## What the task asks
Begin at the top of the following data. Copy each line exactly until you have copied the line containing "The browser window".

[Data supplied Boundary: Start]

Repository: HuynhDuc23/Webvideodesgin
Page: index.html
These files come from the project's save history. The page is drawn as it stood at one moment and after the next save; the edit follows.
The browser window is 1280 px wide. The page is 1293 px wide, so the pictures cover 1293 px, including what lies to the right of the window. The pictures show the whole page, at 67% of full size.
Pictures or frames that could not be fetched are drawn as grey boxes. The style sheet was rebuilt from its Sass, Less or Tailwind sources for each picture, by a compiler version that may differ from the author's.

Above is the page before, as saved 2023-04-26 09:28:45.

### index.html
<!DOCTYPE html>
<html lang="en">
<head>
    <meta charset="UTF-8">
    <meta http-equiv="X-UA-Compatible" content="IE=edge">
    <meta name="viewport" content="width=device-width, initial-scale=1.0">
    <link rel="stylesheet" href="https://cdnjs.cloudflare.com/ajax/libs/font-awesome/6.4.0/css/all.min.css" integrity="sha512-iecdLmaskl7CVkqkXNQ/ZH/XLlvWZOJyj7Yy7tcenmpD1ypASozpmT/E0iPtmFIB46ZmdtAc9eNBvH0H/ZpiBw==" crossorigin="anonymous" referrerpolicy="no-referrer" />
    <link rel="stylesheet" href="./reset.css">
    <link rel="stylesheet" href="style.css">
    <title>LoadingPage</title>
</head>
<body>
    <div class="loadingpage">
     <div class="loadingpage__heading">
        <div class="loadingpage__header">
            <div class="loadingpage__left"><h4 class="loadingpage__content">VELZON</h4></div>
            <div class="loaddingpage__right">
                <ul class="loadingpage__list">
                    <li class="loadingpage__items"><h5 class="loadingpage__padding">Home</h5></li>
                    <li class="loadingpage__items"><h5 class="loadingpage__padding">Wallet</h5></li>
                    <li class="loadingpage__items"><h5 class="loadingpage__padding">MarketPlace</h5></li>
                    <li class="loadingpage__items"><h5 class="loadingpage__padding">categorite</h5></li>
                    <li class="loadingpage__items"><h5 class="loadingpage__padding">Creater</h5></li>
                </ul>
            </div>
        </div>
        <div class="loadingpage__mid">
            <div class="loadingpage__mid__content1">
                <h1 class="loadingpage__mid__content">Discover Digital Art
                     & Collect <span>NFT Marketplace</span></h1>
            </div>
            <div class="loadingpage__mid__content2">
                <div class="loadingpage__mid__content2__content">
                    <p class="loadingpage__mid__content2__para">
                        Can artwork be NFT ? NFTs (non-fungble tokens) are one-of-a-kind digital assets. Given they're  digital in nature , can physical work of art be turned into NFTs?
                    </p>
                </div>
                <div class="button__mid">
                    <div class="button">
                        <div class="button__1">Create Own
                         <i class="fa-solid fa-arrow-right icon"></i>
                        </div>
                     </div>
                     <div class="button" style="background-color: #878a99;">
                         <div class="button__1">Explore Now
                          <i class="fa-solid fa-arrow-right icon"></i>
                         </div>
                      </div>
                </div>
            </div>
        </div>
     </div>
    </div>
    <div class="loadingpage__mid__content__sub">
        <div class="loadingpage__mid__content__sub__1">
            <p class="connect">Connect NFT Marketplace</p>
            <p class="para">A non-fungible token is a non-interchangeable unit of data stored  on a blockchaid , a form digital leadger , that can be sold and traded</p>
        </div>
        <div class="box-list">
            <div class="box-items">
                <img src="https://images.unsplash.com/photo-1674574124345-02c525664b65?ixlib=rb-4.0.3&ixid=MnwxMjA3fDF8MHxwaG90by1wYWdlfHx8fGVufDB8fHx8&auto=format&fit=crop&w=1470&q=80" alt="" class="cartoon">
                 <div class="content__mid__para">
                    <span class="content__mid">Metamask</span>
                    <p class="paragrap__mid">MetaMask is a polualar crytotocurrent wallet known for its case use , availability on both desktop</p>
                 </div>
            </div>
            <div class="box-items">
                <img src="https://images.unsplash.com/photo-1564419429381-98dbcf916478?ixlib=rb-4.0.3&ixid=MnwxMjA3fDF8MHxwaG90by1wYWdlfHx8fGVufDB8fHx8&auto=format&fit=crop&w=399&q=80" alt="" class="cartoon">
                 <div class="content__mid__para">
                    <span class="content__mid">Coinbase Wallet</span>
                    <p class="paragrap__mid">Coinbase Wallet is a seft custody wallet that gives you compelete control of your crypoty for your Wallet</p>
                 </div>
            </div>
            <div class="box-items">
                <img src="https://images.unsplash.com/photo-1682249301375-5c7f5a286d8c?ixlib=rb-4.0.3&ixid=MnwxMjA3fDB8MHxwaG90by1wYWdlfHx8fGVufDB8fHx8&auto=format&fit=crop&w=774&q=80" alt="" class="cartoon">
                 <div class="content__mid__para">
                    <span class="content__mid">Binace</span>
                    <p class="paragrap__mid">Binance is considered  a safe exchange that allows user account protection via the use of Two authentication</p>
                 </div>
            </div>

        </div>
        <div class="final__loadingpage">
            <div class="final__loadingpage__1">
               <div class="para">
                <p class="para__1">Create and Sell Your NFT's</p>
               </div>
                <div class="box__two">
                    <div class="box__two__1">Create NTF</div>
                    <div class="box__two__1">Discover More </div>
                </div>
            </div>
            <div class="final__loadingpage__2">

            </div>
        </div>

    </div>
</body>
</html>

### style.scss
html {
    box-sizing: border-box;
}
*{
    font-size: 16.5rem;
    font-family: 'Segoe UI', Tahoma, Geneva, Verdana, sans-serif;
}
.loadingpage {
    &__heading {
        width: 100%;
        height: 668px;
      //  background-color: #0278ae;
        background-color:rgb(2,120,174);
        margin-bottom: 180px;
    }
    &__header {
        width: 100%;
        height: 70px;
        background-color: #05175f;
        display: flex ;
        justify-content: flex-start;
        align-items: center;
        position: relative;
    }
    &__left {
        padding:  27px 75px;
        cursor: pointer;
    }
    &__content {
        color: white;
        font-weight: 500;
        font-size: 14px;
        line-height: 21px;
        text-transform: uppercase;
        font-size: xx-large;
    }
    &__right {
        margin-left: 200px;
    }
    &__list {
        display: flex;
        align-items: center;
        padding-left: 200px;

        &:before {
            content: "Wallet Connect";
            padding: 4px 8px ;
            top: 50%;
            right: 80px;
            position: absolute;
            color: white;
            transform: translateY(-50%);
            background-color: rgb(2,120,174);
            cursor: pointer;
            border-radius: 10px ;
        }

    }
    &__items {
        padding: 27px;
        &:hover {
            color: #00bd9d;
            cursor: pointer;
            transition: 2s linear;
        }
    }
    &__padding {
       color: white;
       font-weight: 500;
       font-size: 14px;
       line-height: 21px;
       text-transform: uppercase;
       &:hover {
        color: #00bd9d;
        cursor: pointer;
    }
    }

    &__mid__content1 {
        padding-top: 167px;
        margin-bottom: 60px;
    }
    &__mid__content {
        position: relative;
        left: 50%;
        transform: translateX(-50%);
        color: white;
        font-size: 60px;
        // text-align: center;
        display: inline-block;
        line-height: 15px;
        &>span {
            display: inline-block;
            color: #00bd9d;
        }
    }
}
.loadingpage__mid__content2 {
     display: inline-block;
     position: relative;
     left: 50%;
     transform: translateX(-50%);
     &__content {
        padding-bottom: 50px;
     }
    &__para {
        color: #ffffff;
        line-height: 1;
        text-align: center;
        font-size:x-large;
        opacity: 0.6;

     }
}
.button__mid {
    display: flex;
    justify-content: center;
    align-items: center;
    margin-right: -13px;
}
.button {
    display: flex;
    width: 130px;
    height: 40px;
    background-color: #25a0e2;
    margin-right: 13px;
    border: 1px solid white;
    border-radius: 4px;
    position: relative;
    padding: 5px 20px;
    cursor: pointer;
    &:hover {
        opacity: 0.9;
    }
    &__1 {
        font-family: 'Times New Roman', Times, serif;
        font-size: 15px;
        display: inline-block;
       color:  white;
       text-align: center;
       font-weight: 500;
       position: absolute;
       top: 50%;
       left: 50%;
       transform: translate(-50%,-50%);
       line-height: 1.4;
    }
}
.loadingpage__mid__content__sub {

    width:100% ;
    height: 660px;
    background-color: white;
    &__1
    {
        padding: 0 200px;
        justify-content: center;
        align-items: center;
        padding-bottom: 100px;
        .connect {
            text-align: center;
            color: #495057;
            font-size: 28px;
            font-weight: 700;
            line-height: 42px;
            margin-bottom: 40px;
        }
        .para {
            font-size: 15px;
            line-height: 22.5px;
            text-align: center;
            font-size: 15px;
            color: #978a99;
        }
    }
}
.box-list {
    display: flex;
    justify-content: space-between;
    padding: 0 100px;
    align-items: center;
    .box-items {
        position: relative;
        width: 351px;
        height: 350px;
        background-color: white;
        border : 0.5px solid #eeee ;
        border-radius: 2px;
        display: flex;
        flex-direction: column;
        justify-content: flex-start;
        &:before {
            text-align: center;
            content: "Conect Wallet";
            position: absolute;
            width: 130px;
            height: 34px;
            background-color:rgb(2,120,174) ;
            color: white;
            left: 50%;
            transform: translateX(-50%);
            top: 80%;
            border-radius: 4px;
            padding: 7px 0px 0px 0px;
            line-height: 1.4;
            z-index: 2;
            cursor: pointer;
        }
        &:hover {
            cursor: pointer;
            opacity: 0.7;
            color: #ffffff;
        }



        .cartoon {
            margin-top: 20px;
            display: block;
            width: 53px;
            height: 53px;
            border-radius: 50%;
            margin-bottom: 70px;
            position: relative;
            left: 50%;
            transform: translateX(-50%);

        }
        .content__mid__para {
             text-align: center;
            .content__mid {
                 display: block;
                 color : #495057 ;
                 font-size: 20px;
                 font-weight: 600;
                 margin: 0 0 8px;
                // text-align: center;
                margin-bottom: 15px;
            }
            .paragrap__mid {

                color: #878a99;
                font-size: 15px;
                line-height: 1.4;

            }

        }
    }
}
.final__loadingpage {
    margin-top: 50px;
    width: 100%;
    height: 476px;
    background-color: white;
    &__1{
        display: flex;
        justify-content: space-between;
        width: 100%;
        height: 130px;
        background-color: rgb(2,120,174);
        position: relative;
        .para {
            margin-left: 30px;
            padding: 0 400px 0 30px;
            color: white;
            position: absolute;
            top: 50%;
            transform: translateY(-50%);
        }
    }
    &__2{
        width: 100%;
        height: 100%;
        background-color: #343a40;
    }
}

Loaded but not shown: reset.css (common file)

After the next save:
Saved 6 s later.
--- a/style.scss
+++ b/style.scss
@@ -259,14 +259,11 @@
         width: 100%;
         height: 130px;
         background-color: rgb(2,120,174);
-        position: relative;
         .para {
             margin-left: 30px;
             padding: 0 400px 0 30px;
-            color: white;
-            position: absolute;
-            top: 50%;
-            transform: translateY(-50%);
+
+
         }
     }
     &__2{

[Data supplied Boundary: End]

## Solution for this task
Repository: HuynhDuc23/Webvideodesgin
Page: index.html
These files come from the project's save history. The page is drawn as it stood at one moment and after the next save; the edit follows.
The browser window is 1280 px wide. The page is 1293 px wide, so the pictures cover 1293 px, including what lies to the right of the window. The pictures show the whole page, at 67% of full size.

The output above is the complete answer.